Next you will see a pathway called Cherry Lane. Take this to the top of the hill and turn left, walking down the road for a short distance enjoying the pretty homes until suddenly appearing on your left will be a tiny black and white half-timbered cottage called Chimney Cottage. It dates from the 17th century and if it seems a little familiar to you it’s because it has been pictured on many calendars as it is considered the most picturesque dwelling in Amersham especially when its garden is in bloom. It consist of two rooms with a chimney at either end.

Now go back the way you came to the High Street and continue left. Another large house is Little Shardeloes, Tudor in origin, but now altered. It is believed to be the Amersham Manor before 1637 when William Drake purchased it for the family as the Dower House.

Crossing the street again, you will see the building called the Town Mill, operating early in the 17th century as a corn mill until about 60 years ago. Next of interest are several houses called Turpin’s Row and dating from 1678. Many years ago this section would be full of straw-plaiting by the women and children to help out with the meager wages of the men. Further down the street is a little house which seems squeezed between its neighbors. This is just big enough inside for one person to live comfortably with a pretty garden of some size out back.

Now look across the street at the rooflines of the buildings on the other side to notice the difference in styles. Walking back past the Market Hall turn left onto Church Street. On your right will be the church of St. Mary’s. Hopefully, it will be open and you can go inside for a look around. There are some interesting monuments, especially in the Drake Chapel, and notice the east window. Parts of the church date back to the 13th century.

Outside again continue on up the street and you will pass what used to be the brewery for 150 years which gave employment to many of the town’s men. It closed in 1929 and is now a cosmetics factory. Going on up the hill at the top is a large home known as the Rectory.
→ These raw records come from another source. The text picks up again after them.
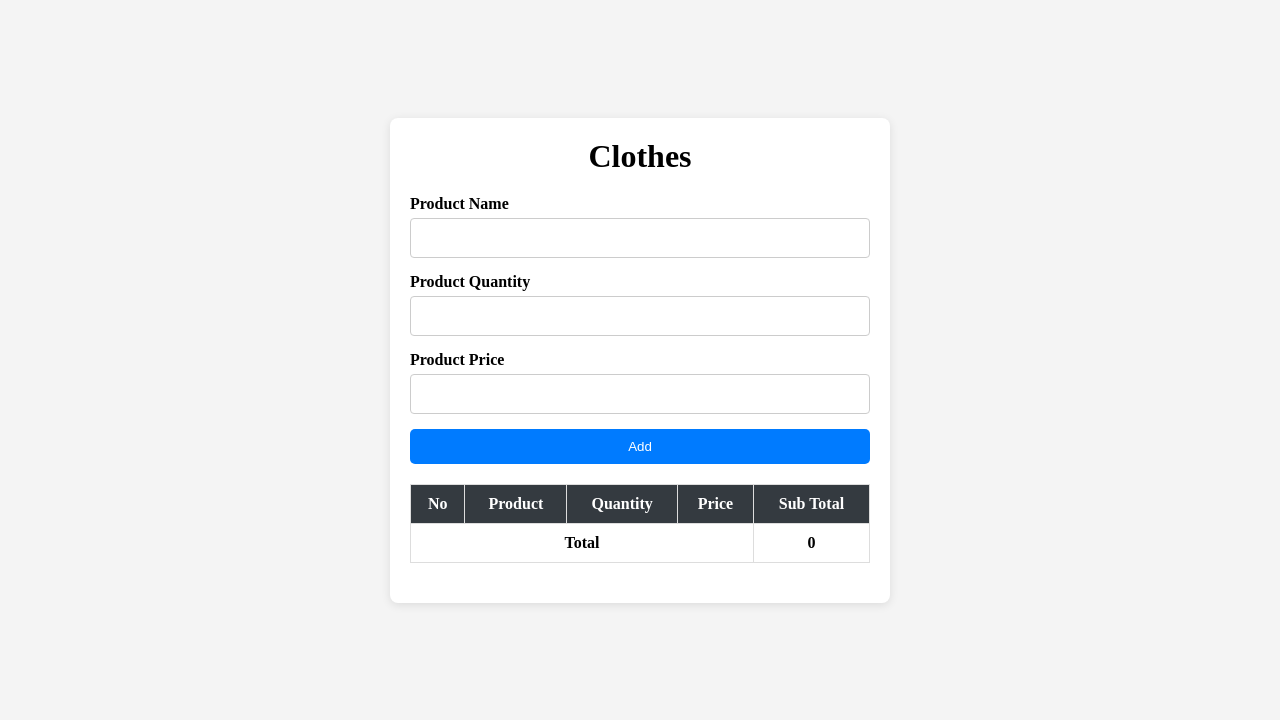
Repository: LeTiepTuyen/homework2
Page: clothes_form.html
The author's editor kept a copy of each file at every save. The page is drawn from the files as they stood at one save, then again after the next save.
The browser window is 1280 px wide. The pictures show the whole page.

Above is the page before, as saved 2024-09-19 19:10:21.

After the next save:
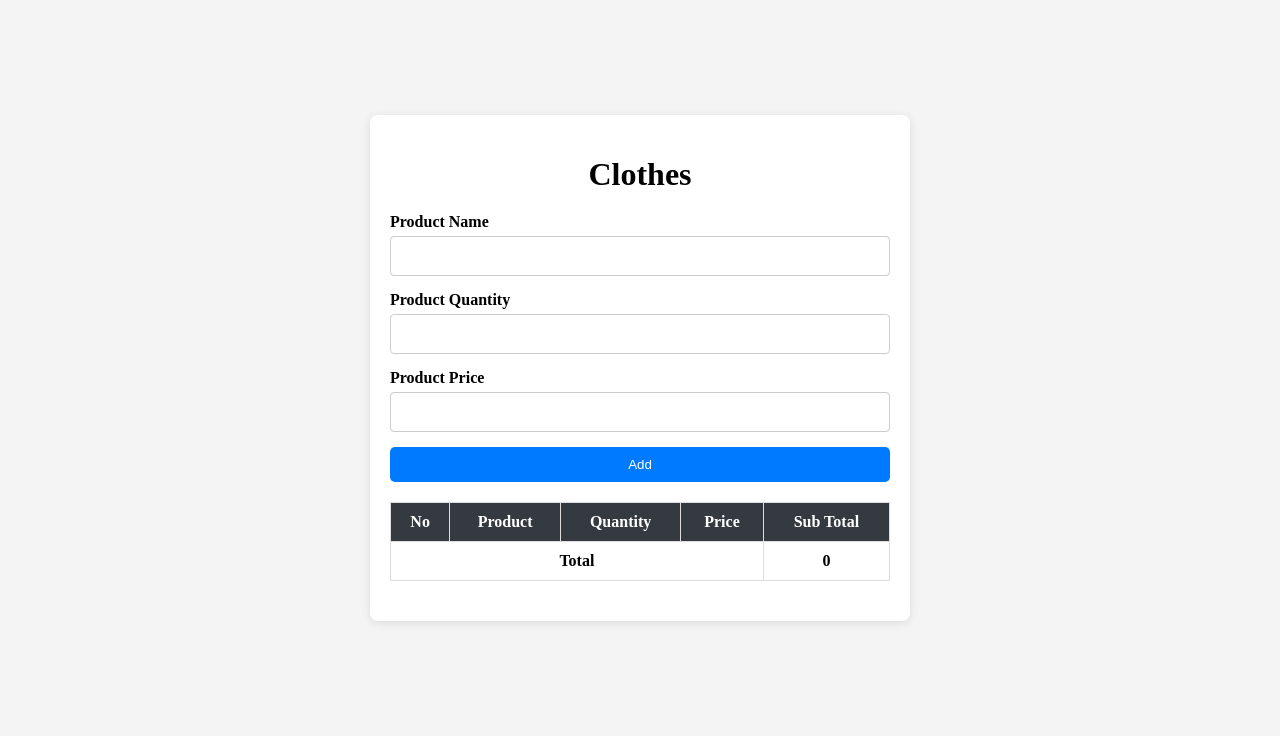
Saved 56 s later.
--- a/style.css
+++ b/style.css
@@ -1,9 +1,3 @@
-* {
-  margin: 0;
-  padding: 0;
-  box-sizing: border-box;
-}
-
 body {
   background-color: #f4f4f4;
   display: flex;
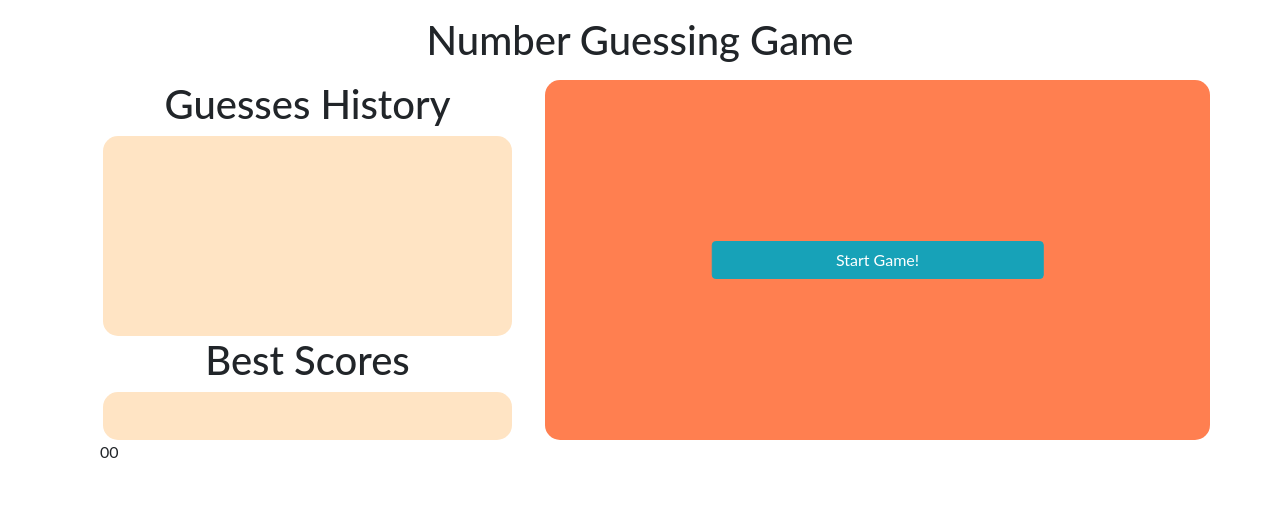
Repository: tts2610/NumberGuessingGame
Page: index.html
An editor plug-in stored every save of this project. The page is shown before and after the next save, followed by the edit.
The browser window is 1280 px wide. The pictures show the whole page.

Above is the page before, as saved 2020-05-13 19:27:42.

After the next save:
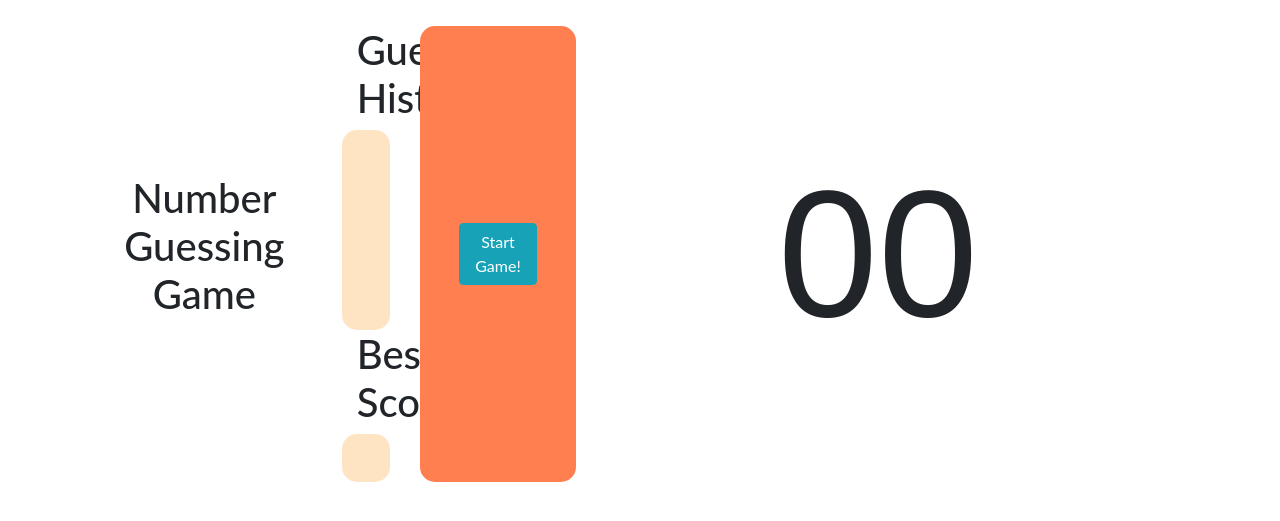
Saved 15 s later.
--- a/css/style.css
+++ b/css/style.css
@@ -63,3 +63,103 @@ body {
     display: flex;
     flex-direction: inherit;
 }
+
+.container {
+    height: 100%;
+    display: flex;
+    justify-content: center;
+    align-items: center;
+    overflow: hidden;
+}
+
+.countdown {
+    display: block;
+    width: 66vmin;
+    height: 66vmin;
+    position: relative;
+    display: flex;
+    justify-content: center;
+    align-items: center;
+    font-family: 'Oswald', sans-serif;
+    font-weight: 400;
+    font-size: 25vmin;
+    border-radius: 50%;
+    overflow: hidden;
+    cursor: pointer;
+    transition: width, height, border-radius, font-size;
+    transition-duration: 0.2s;
+    &--ended {
+        animation: buzz 0.5s;
+    }
+    &:active {
+        transform: scale(1.02);
+    }
+    @keyframes buzz {
+        0% {
+            transform: rotate(0);
+        }
+        10%,
+        30%,
+        50%,
+        70%,
+        90% {
+            transform: rotate(6deg);
+        }
+        20%,
+        40%,
+        60%,
+        80% {
+            transform: rotate(-6deg);
+        }
+        100% {
+            transform: rotate(0);
+        }
+    }
+    &--wide {
+        width: 100%;
+        height: 100%;
+        font-size: 50vmin;
+        border-radius: 0;
+    }
+    &__fill {
+        display: block;
+        width: 100%;
+        height: 100%;
+        position: absolute;
+        left: 0;
+        bottom: 0;
+        background: $col-sun;
+        opacity: 1;
+    }
+    &__digit {
+        width: 100%;
+        color: $col-sun;
+        text-align: center;
+        mix-blend-mode: difference;
+        pointer-events: none;
+        user-select: none;
+    }
+    &__buttons {
+        position: absolute;
+        right: 50px;
+        top: 50%;
+        height: 200px;
+        margin-top: -100px;
+        color: white;
+        z-index: 1;
+    }
+    &__button {
+        height: 50%;
+    }
+}
+
+.full-button {
+    position: absolute;
+    right: 10px;
+    bottom: 10px;
+    padding: 1em 0.5em 0.5em 2em;
+    font-family: 'Oswald', sans-serif;
+    text-transform: uppercase;
+    color: white;
+    cursor: pointer;
+}
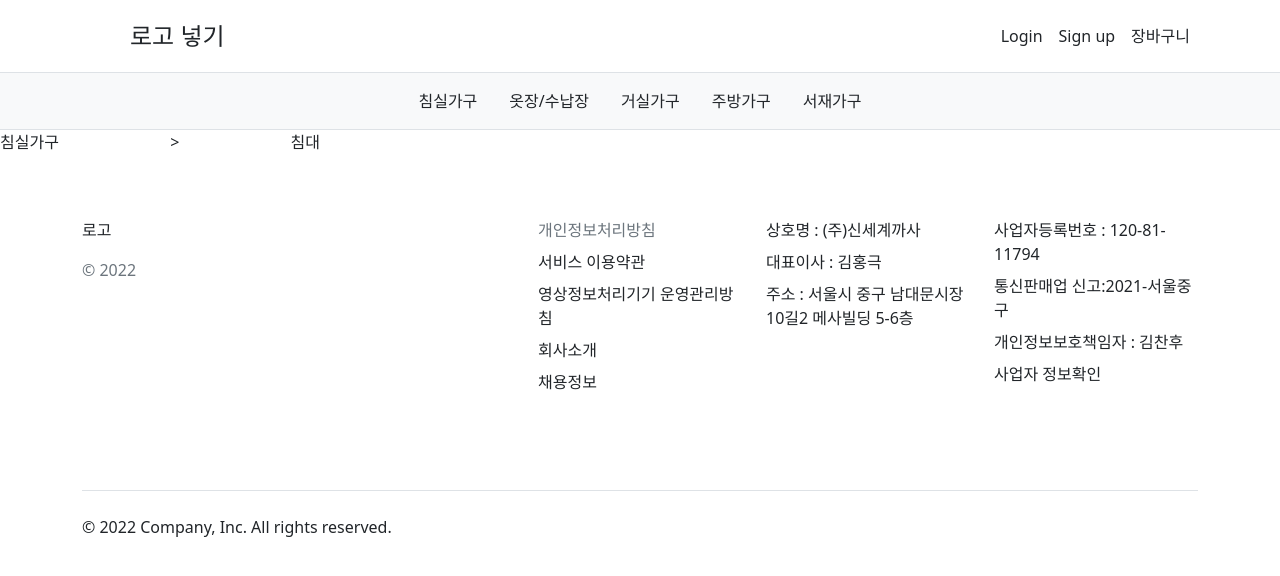
Repository: raoniee/Elice-House-Project
Page: FE/views/pages/main/item-list.html
These files come from the project's save history. The page is drawn as it stood at one moment and after the next save; the edit follows.
The browser window is 1280 px wide. The pictures show the whole page.

Above is the page before, as saved 2023-07-06 13:20:12.

### FE/views/pages/main/item-list.html
<!DOCTYPE html>
<html lang="ko">
  <head>
    <meta charset="UTF-8" />
    <meta http-equiv="X-UA-Compatible" content="IE=edge" />
    <meta name="viewport" content="width=device-width, initial-scale=1.0" />
    <title>Elice-House/item-list</title>
    <link
      href="https://cdn.jsdelivr.net/npm/bootstrap@5.2.3/dist/css/bootstrap.min.css"
      rel="stylesheet"
      integrity="sha384-rbsA2VBKQhggwzxH7pPCaAqO46MgnOM80zW1RWuH61DGLwZJEdK2Kadq2F9CUG65"
      crossorigin="anonymous"
    />
    <script
      src="../../components/header/header.js"
      type="module"
      defer
    ></script>
    <script
      src="../../components/footer/footer.js"
      type="module"
      defer
    ></script>
    <script src="./item-list.js" type="module" defer></script>
  </head>
  <body>
    <header class="header">
      <!-- header template로 삽입 -->
    </header>

    <main>
      <div class="menu_bar w-25 d-flex justify-content-between">
        <p class="menu-depth1">침실가구</p>
        <p class="arrow">></p>
        <p class="menu-depth2">침대</p>
        <!-- menu_bar template로 삽입 -->
      </div>
      <div class="item_list">
        <!-- item_list_card template로 삽입 -->
      </div>
    </main>

    <footer class="footer">
      <!-- footer template로 삽입 -->
    </footer>

    <script
      src="https://cdn.jsdelivr.net/npm/bootstrap@5.2.3/dist/js/bootstrap.bundle.min.js"
      integrity="sha384-kenU1KFdBIe4zVF0s0G1M5b4hcpxyD9F7jL+jjXkk+Q2h455rYXK/7HAuoJl+0I4"
      crossorigin="anonymous"
    ></script>
  </body>
</html>

### FE/views/components/header/header.js
export const drawHeader = () => {
  let headerTemplate = `
  <div class="py-3 border-bottom">
      <div class="container d-flex flex-wrap justify-content-center">
        <a
          href="/"
          class="d-flex align-items-center mb-3 mb-lg-0 me-lg-auto text-dark text-decoration-none"
        >
          <svg class="bi me-2" width="40" height="32">
            <use xlink:href="#bootstrap" />
          </svg>
          <span class="fs-4">로고 넣기</span>
        </a>
        <ul class="nav">
          <li class="nav-item">
            <a href="" class="nav-link link-dark px-2">Login</a>
          </li>
          <li class="nav-item">
            <a href="" class="nav-link link-dark px-2">Sign up</a>
          </li>
          <li class="nav-item">
            <a href="" class="nav-link link-dark px-2">장바구니</a>
          </li>
        </ul>
      </div>
    </div>
    <nav class="py-2 bg-light border-bottom">
      <div class="container">
        <ul class="nav justify-content-center nav-pills">
          <li class="nav-item">
            <div class="dropdown text-end">
              <a
                href="#"
                class="d-block link-dark text-decoration-none nav-link"
                data-bs-toggle="dropdown"
                aria-expanded="false"
                >침실가구
              </a>
              <ul class="dropdown-menu text-small">
                <li><a class="dropdown-item" href="#">침대</a></li>
                <li><a class="dropdown-item" href="#">매트리스/토퍼</a></li>
                <li><a class="dropdown-item" href="#">화장대/콘솔/거울</a></li>
                <li><a class="dropdown-item" href="#">서랍장/협탁</a></li>
              </ul>
            </div>
          </li>
          <li class="nav-item">
            <div class="dropdown text-end">
              <a
                href="#"
                class="d-block link-dark text-decoration-none nav-link"
                data-bs-toggle="dropdown"
                aria-expanded="false"
                >옷장/수납장
              </a>
              <ul class="dropdown-menu text-small">
                <li><a class="dropdown-item" href="#">옷장/붙박이장</a></li>
                <li><a class="dropdown-item" href="#">드레스룸/행거</a></li>
              </ul>
            </div>
          </li>
          <li class="nav-item">
            <div class="dropdown text-end">
              <a
                href="#"
                class="d-block link-dark text-decoration-none nav-link"
                data-bs-toggle="dropdown"
                aria-expanded="false"
                >거실가구
              </a>
              <ul class="dropdown-menu text-small">
                <li><a class="dropdown-item" href="#">소파</a></li>
                <li><a class="dropdown-item" href="#">거실테이블</a></li>
                <li><a class="dropdown-item" href="#">거실장</a></li>
              </ul>
            </div>
          </li>
          <li class="nav-item">
            <div class="dropdown text-end">
              <a
                href="#"
                class="d-block link-dark text-decoration-none nav-link"
                data-bs-toggle="dropdown"
                aria-expanded="false"
                >주방가구
              </a>
              <ul class="dropdown-menu text-small">
                <li><a class="dropdown-item" href="#">식탁/테이블</a></li>
                <li><a class="dropdown-item" href="#">홈바/아일랜드식탁</a></li>
                <li><a class="dropdown-item" href="#">식탁세트</a></li>
              </ul>
            </div>
          </li>
          <li class="nav-item">
            <div class="dropdown text-end">
              <a
                href="#"
                class="d-block link-dark text-decoration-none nav-link"
                data-bs-toggle="dropdown"
                aria-expanded="false"
                >서재가구
              </a>
              <ul class="dropdown-menu text-small">
                <li><a class="dropdown-item" href="#">책상/책장/ACC</a></li>
                <li><a class="dropdown-item" href="#">서재의자</a></li>
              </ul>
            </div>
          </li>
        </ul>
      </div>
    </nav>
    `;
  // .header 부분에 header.html을 삽입
  const headerTag = document.querySelector(".header");
  headerTag.innerHTML = headerTemplate;
};

### FE/views/components/footer/footer.js
export const drawFooter = () => {
  let footerTemplate = `
        <div class="container">
      <div class="row py-5">
        <div class="col mb-3">
          <a
            href="/"
            class="d-flex align-items-center mb-3 link-dark text-decoration-none"
          >
            로고
          </a>
          <p class="text-muted">&copy; 2022</p>
        </div>

        <div class="col mb-3"></div>

        <div class="col mb-3">
          <ul class="nav flex-column">
            <li class="nav-item mb-2 text-muted">개인정보처리방침</li>
            <li class="nav-item mb-2">서비스 이용약관</li>
            <li class="nav-item mb-2">영상정보처리기기 운영관리방침</li>
            <li class="nav-item mb-2">회사소개</li>
            <li class="nav-item mb-2">채용정보</li>
          </ul>
        </div>

        <div class="col mb-3">
          <ul class="nav flex-column">
            <li class="nav-item mb-2">상호명 : (주)신세계까사</li>
            <li class="nav-item mb-2">대표이사 : 김홍극</li>
            <li class="nav-item mb-2">
              주소 : 서울시 중구 남대문시장10길2 메사빌딩 5-6층
            </li>
          </ul>
        </div>

        <div class="col mb-3">
          <ul class="nav flex-column">
            <li class="nav-item mb-2">사업자등록번호 : 120-81-11794</li>
            <li class="nav-item mb-2">통신판매업 신고:2021-서울중구</li>
            <li class="nav-item mb-2">개인정보보호책임자 : 김찬후</li>
            <li class="nav-item mb-2">사업자 정보확인</li>
          </ul>
        </div>
      </div>
      <div
        class="d-flex flex-column flex-sm-row justify-content-between py-4 my-4 border-top"
      >
        <p>&copy; 2022 Company, Inc. All rights reserved.</p>
        <ul class="list-unstyled d-flex">
          <li class="ms-3">
            <a class="link-dark" href="#"
              ><svg class="bi" width="24" height="24">
                <use xlink:href="#twitter" /></svg
            ></a>
          </li>
          <li class="ms-3">
            <a class="link-dark" href="#"
              ><svg class="bi" width="24" height="24">
                <use xlink:href="#instagram" /></svg
            ></a>
          </li>
          <li class="ms-3">
            <a class="link-dark" href="#"
              ><svg class="bi" width="24" height="24">
                <use xlink:href="#facebook" /></svg
            ></a>
          </li>
        </ul>
      </div>
    </div>
    `;
  // .footer 부분에 footer.html을 삽입
  const footerTag = document.querySelector(".footer");
  footerTag.innerHTML = footerTemplate;
};

### FE/views/pages/main/item-list.js
import { drawHeader } from "../../components/header/header.js";
import { drawFooter } from "../../components/footer/footer.js";

// Header, Footer 템플릿 삽입
drawHeader();
drawFooter();

After the next save:
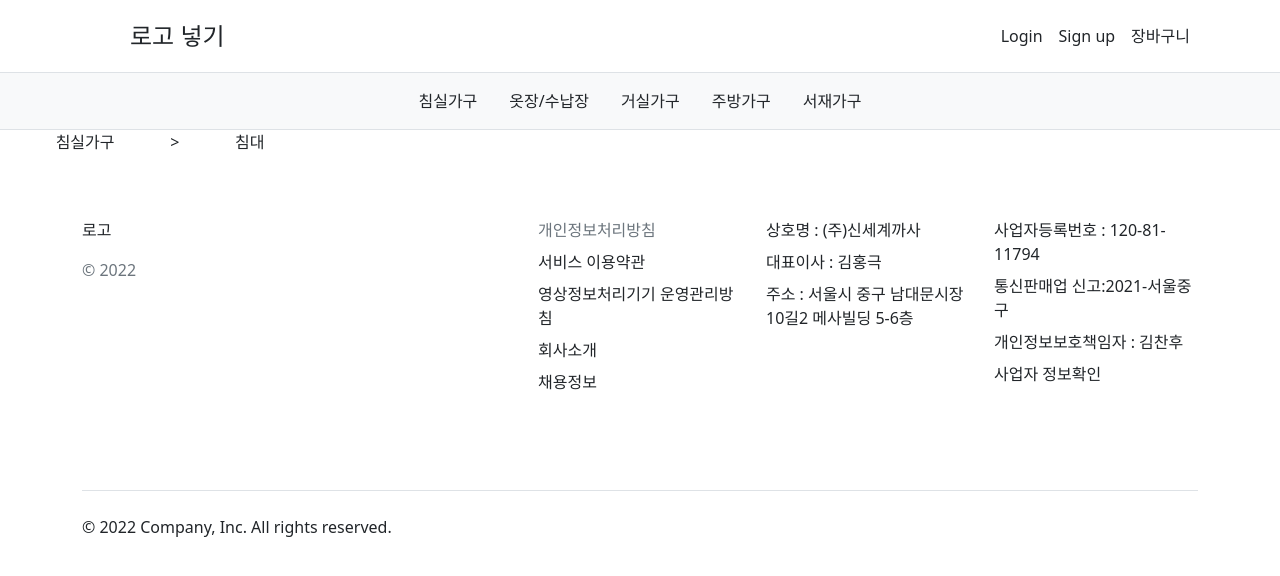
Saved 48 s later.
--- a/FE/views/pages/main/item-list.html
+++ b/FE/views/pages/main/item-list.html
@@ -29,7 +29,7 @@
     </header>
 
     <main>
-      <div class="menu_bar w-25 d-flex justify-content-between">
+      <div class="menu_bar w-25 d-flex justify-content-evenly">
         <p class="menu-depth1">침실가구</p>
         <p class="arrow">></p>
         <p class="menu-depth2">침대</p>

After the save that followed:
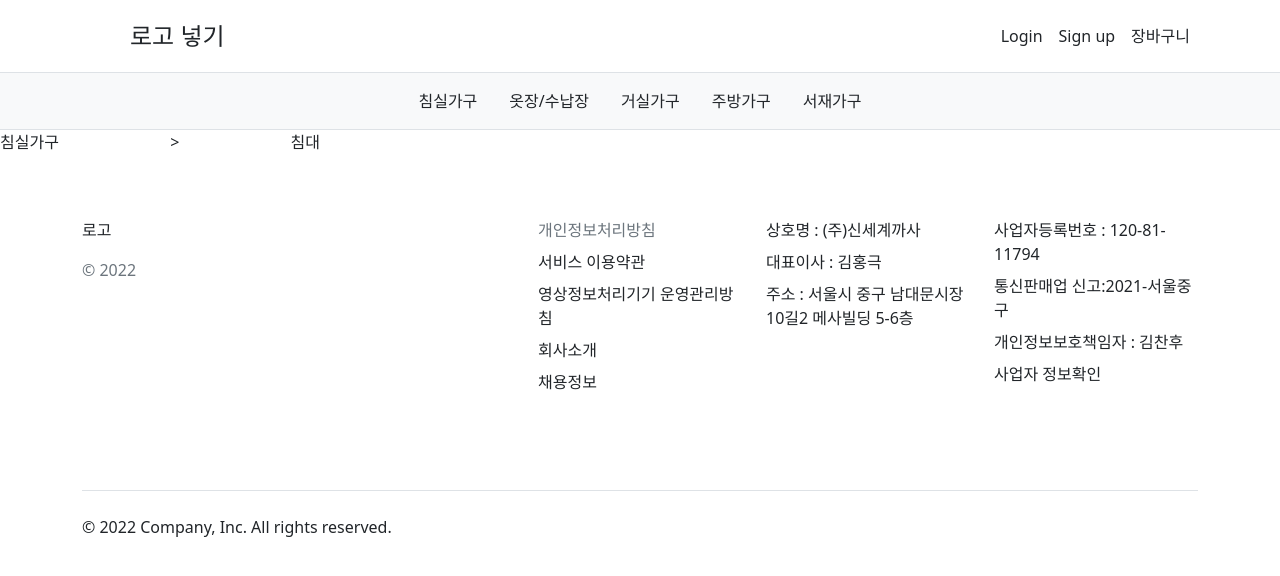
Saved 17 s later.
--- a/FE/views/pages/main/item-list.html
+++ b/FE/views/pages/main/item-list.html
@@ -29,7 +29,7 @@
     </header>
 
     <main>
-      <div class="menu_bar w-25 d-flex justify-content-evenly">
+      <div class="menu_bar w-25 d-flex justify-content-between">
         <p class="menu-depth1">침실가구</p>
         <p class="arrow">></p>
         <p class="menu-depth2">침대</p>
It was built about 1725.

Take the little road to your right that leads to the graveyard and follow the footpath around the low end and up onto the hill walking to the right and on to the Martyrs’ Memorial. This commemorates the six Amersham men and one woman who, in the early years of the 16th century, were burned at the stake for their faith as Lollards.

This also gives excellent views of the town that you have just walked through. As you face the town, notice to the right, off some distance, is a large manor home called Shardeloes. This was the ancestral home of the Tyrwhitt Drake family. Sadly, now the house has been converted into flats.

An interesting bit of history about the place concerns the Tyrwhitt Drake family and “the curse put on the family where by the inheritance would never be inherited by a direct heir”. The curse was made by the family of a boy murdered at sea when in the employ of one of the Drakes. “Their coat of arms is surmounted by an axe dripping with blood and the wheels of their carriage had to be painted red! (Later red rims on their cars.)“ It is assumed this was so everyone who saw them knew who they were.

“To break the curse, a member of the family was to spend a certain length of time in an underground tunnel that runs under Shardeloes lake.” Many years ago a family member tried to break the curse and spent a period of time in the tunnel, but gave up and came out mad!

Retrace your steps down the hill from the graveyard and go into the Memorial Gardens just below the church. These were laid out by the local council to commemorate those who died in the two world wars. Exit by the wall and you are now back on the High Street. Take time to go into the various shops in this area. Surely there is something in the pottery shop that you can take home as a memento of your trip to Amersham. Then before returning to the car park, take a few minutes to enjoy a delicious cup of tea and sweets in the nearby tea shop.

Related:
Guide to Amersham